Rose Ochi '59
Rose Ochi '59, the first Asian American woman to serve as a Los Angeles Police Commission member and as an assistant U.S. attorney general, appointed to a presidential commission by Jimmy Carter and a member of the Clinton administration, passed away Dec. 13 at age 81, after being diagnosed with a second bout of COVID-19.
Three-year-old Rose Matsui and her family were imprisoned at the Rohwer detention camp in Arkansas during World War II, an ordeal that led to her lifelong commitment to fight for the underdog as an
advocate of civil rights, criminal justice reform and Japanese American causes.

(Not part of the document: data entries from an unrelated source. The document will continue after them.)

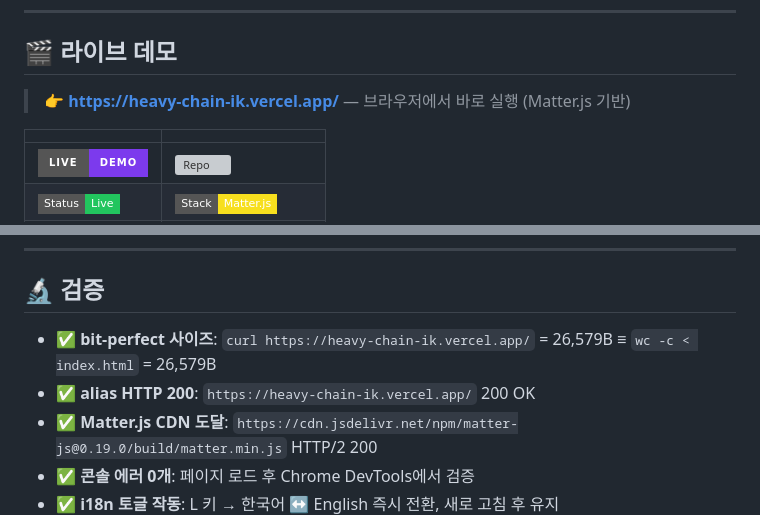
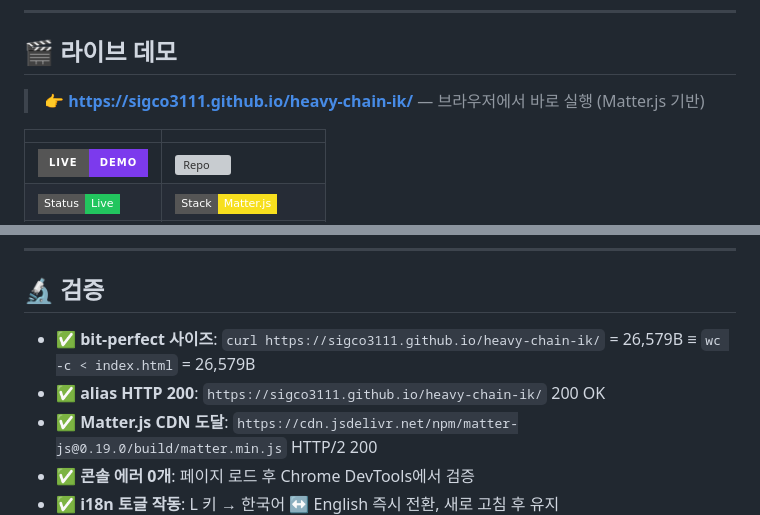
Before and after one commit to sigco3111/heavy-chain-ik, a Markdown page: README.md, 2 parts joined by grey strips. Drawn GitHub-style; badges without logos; grey boxes are pictures that could not be loaded.

Commit message:
docs: switch live demo to GitHub Pages (heavy-chain-ik)

```diff
--- a/README.md
+++ b/README.md
@@ -6,7 +6,7 @@
 
 ## 🎬 라이브 데모
 
-> **👉 [https://heavy-chain-ik.vercel.app/](https://heavy-chain-ik.vercel.app/)** — 브라우저에서 바로 실행 (Matter.js 기반)
+> **👉 [https://sigco3111.github.io/heavy-chain-ik/](https://sigco3111.github.io/heavy-chain-ik/)** — 브라우저에서 바로 실행 (Matter.js 기반)
 
 | | |
 |---|---|
@@ -195,8 +195,8 @@ localStorage.setItem('heavy-chain-ik.lang', currentLang);
 
 ## 🔬 검증
 
-- ✅ **bit-perfect 사이즈**: `curl https://heavy-chain-ik.vercel.app/` = 26,579B ≡ `wc -c < index.html` = 26,579B
-- ✅ **alias HTTP 200**: `https://heavy-chain-ik.vercel.app/` 200 OK
+- ✅ **bit-perfect 사이즈**: `curl https://sigco3111.github.io/heavy-chain-ik/` = 26,579B ≡ `wc -c < index.html` = 26,579B
+- ✅ **alias HTTP 200**: `https://sigco3111.github.io/heavy-chain-ik/` 200 OK
 - ✅ **Matter.js CDN 도달**: `https://cdn.jsdelivr.net/npm/matter-js@0.19.0/build/matter.min.js` HTTP/2 200
 - ✅ **콘솔 에러 0개**: 페이지 로드 후 Chrome DevTools에서 검증
 - ✅ **i18n 토글 작동**: L 키 → 한국어 ↔ English 즉시 전환, 새로 고침 후 유지
```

After earning her bachelor's degree in physical education, Ochi taught at various schools, including her alma mater, Stevenson Junior High in East L.A. She earned a graduate degree in education at Cal State Los Angeles and, inspired by the 1968 East L.A. walkouts by Latino students demanding equal education — and seeking a better way to bring about social change — a law degree from Loyola Law School in 1972. She would eventually lead the mayor's criminal justice office and spend 20 years helping to develop programs to reduce gang violence and working on community policing, drug abatement, domestic violence and diversifying the Los Angeles Police Department’s officer ranks.
In 1995, Ochi joined the Clinton administration to work on drug enforcement and two years later was named an assistant attorney general to head the Department of Justice’s community relations service office, which focused on race relations.
Read the full L.A. Times obituary.